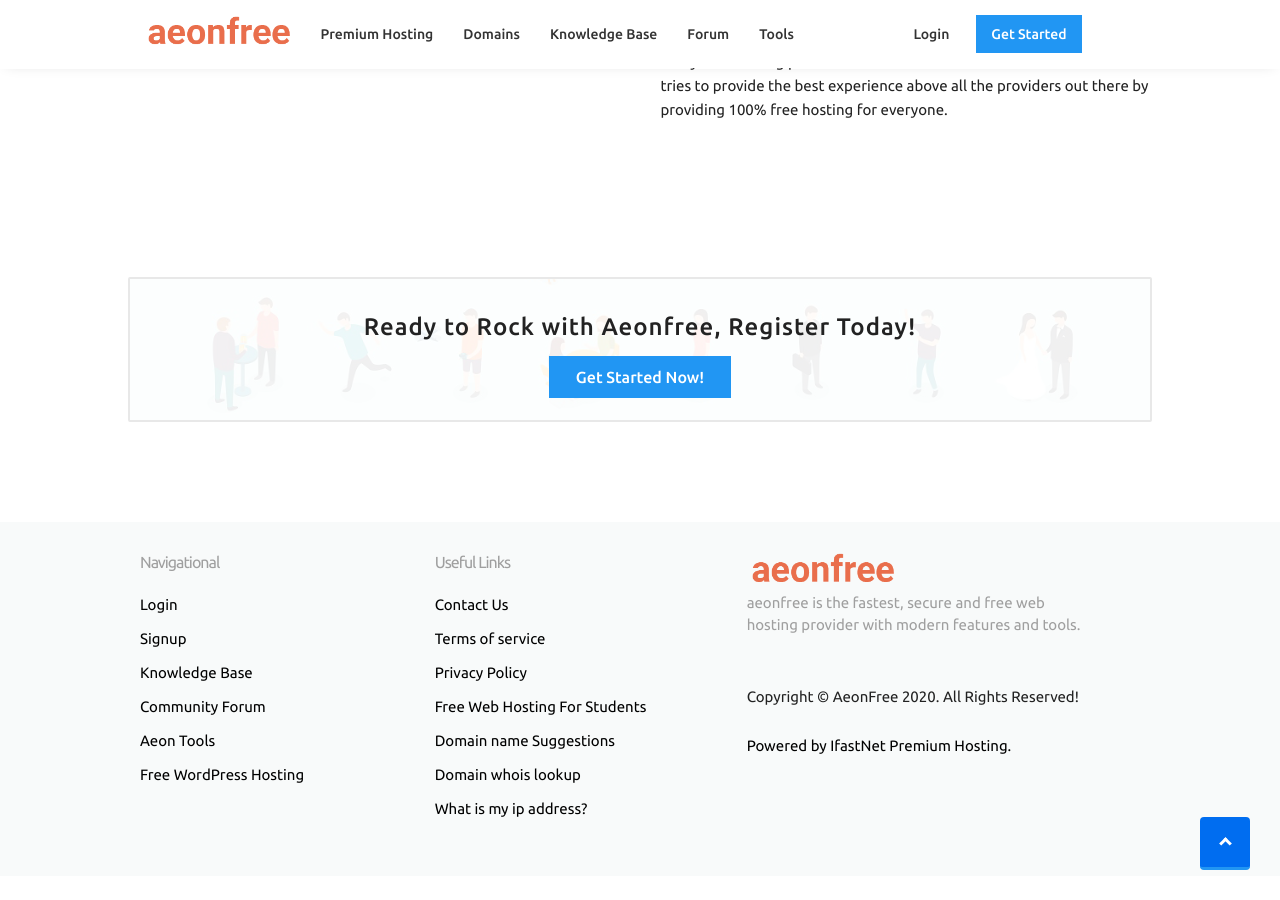
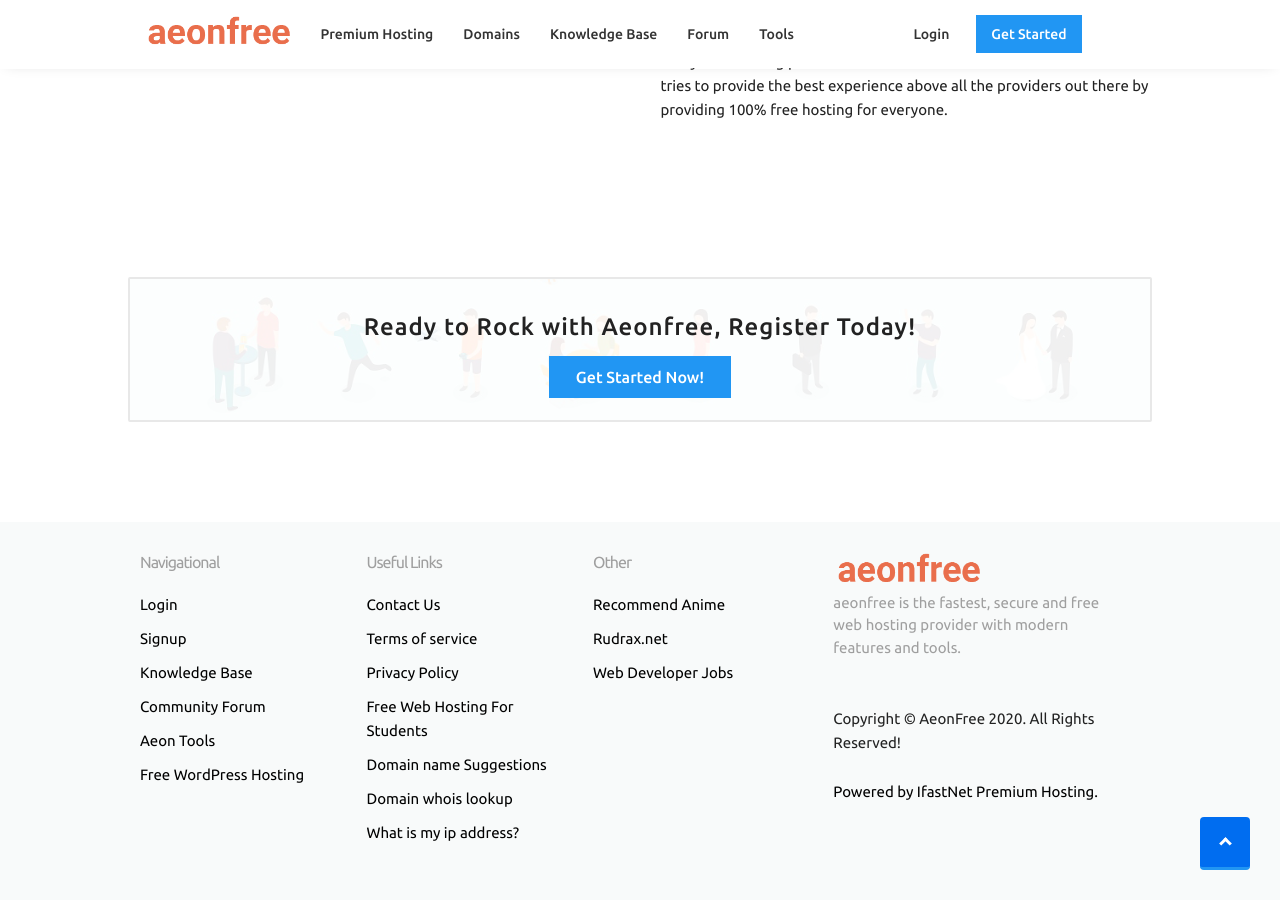
Before and after one commit to rudrax-khanal/aeon, a Jekyll site: the page built from index.html, in a window 1280 px wide and 900 px high, scrolled down 3821 px. Built offline with Jekyll 4.4.1, drawn with Linux system fonts in a browser that asks for light colours; nearby versions of some CDN libraries; before the commit the page ends 4697 px from its top, so only the background shows below that.

Commit message:
Update footer.html

```diff
--- a/_includes/footer.html
+++ b/_includes/footer.html
@@ -1,8 +1,8 @@
  <footer class="light_background">
             <div class="container">
                 <div class="menu row">
-                    <div class="seven columns">
-                        <div class="six columns">
+                    <div class="eight columns">
+                        <div class="four columns">
                             <h3>Navigational</h3>
                             <ul>
                                 <li><a href="/login/" class="styled_a">Login</a></li>
@@ -13,7 +13,7 @@
                                 <li><a href="/free-wordpress-hosting" class="styled_a">Free WordPress Hosting</a></li>
                             </ul>
                         </div>
-                        <div class="six columns">
+                        <div class="four columns">
                             <h3>Useful Links</h3>
                             <ul>
                                 <li><a href="/contact" class="styled_a">Contact Us</a></li>
@@ -25,8 +25,17 @@
                                 <li><a href="https://apps.aeonfree.com/what-is-my-ip" class="styled_a">What is my ip address?</a></li>
                             </ul>
                         </div>
+                        <div class="four columns">
+                            <h3>Other</h3>
+                            <ul>
+                                <li><a href="https://recommendanime.com" class="styled_a" target="_blank">Recommend Anime</a></li>
+                                <li><a href="https://rudrax.net" class="styled_a" target="_blank">Rudrax.net</a></li>
+                                <li><a href="https://jooble.org/jobs-web-developer" class="styled_a" target="_blank">Web Developer Jobs</a></li>
+
+                            </ul>
+                        </div>
                     </div>
-                    <div class="five columns">
+                    <div class="four columns">
                         <div class="u-pull-right">
                             <img src="/assets/images/logo.png" width="150">
                             <p class="light_text">
```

▸ **WORK REQUEST**:
Repeat the material above exactly; any picture in it is left out.

▸ **ANSWER**:
Before and after one commit to rudrax-khanal/aeon, a Jekyll site: the page built from index.html, in a window 1280 px wide and 900 px high, scrolled down 3821 px. Built offline with Jekyll 4.4.1, drawn with Linux system fonts in a browser that asks for light colours; nearby versions of some CDN libraries; before the commit the page ends 4697 px from its top, so only the background shows below that.

Commit message:
Update footer.html

```diff
--- a/_includes/footer.html
+++ b/_includes/footer.html
@@ -1,8 +1,8 @@
  <footer class="light_background">
             <div class="container">
                 <div class="menu row">
-                    <div class="seven columns">
-                        <div class="six columns">
+                    <div class="eight columns">
+                        <div class="four columns">
                             <h3>Navigational</h3>
                             <ul>
                                 <li><a href="/login/" class="styled_a">Login</a></li>
@@ -13,7 +13,7 @@
                                 <li><a href="/free-wordpress-hosting" class="styled_a">Free WordPress Hosting</a></li>
                             </ul>
                         </div>
-                        <div class="six columns">
+                        <div class="four columns">
                             <h3>Useful Links</h3>
                             <ul>
                                 <li><a href="/contact" class="styled_a">Contact Us</a></li>
@@ -25,8 +25,17 @@
                                 <li><a href="https://apps.aeonfree.com/what-is-my-ip" class="styled_a">What is my ip address?</a></li>
                             </ul>
                         </div>
+                        <div class="four columns">
+                            <h3>Other</h3>
+                            <ul>
+                                <li><a href="https://recommendanime.com" class="styled_a" target="_blank">Recommend Anime</a></li>
+                                <li><a href="https://rudrax.net" class="styled_a" target="_blank">Rudrax.net</a></li>
+                                <li><a href="https://jooble.org/jobs-web-developer" class="styled_a" target="_blank">Web Developer Jobs</a></li>
+
+                            </ul>
+                        </div>
                     </div>
-                    <div class="five columns">
+                    <div class="four columns">
                         <div class="u-pull-right">
                             <img src="/assets/images/logo.png" width="150">
                             <p class="light_text">
```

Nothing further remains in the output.